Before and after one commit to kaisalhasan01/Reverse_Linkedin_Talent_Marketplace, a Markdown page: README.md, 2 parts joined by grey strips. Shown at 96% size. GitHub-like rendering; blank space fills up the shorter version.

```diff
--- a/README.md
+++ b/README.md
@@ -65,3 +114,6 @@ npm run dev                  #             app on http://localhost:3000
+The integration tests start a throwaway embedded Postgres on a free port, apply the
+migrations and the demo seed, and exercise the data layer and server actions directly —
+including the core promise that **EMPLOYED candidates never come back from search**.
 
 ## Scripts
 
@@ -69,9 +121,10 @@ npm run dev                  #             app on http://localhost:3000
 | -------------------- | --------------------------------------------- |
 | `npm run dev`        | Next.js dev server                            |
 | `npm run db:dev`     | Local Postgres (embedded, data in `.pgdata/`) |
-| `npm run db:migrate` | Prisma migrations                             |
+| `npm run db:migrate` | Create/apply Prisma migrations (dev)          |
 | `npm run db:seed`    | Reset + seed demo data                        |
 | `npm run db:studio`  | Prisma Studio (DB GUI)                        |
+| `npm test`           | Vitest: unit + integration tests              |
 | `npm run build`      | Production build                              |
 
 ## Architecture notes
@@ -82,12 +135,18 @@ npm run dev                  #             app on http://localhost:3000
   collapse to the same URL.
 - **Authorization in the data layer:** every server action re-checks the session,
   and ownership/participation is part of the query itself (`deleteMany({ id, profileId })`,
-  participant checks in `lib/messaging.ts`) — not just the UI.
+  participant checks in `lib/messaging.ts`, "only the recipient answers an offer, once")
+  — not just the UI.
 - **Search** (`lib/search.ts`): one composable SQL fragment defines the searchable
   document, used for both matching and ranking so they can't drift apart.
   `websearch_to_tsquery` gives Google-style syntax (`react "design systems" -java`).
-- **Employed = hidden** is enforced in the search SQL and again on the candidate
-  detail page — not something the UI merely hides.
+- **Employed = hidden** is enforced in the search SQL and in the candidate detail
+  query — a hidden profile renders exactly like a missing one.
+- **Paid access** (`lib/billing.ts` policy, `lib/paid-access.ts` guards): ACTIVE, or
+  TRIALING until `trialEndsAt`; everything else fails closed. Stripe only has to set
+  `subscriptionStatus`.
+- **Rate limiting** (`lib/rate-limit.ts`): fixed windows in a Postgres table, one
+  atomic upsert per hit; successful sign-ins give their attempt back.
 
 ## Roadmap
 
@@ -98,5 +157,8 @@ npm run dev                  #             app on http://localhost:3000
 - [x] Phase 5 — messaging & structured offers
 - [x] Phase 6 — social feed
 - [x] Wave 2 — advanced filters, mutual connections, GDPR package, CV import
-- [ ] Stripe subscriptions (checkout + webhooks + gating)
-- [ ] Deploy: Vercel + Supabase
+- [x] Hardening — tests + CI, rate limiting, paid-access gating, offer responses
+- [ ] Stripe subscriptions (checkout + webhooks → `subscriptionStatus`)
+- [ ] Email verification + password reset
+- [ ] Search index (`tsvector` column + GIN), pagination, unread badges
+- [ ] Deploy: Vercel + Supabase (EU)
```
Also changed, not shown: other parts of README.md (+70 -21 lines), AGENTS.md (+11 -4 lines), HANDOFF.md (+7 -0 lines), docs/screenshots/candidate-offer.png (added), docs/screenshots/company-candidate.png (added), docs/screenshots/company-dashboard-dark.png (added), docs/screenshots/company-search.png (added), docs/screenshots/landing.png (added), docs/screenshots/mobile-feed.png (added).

— What the task requires —
For the listing above, state how many lines contain the word "webhooks", with no other words.

— Result —
2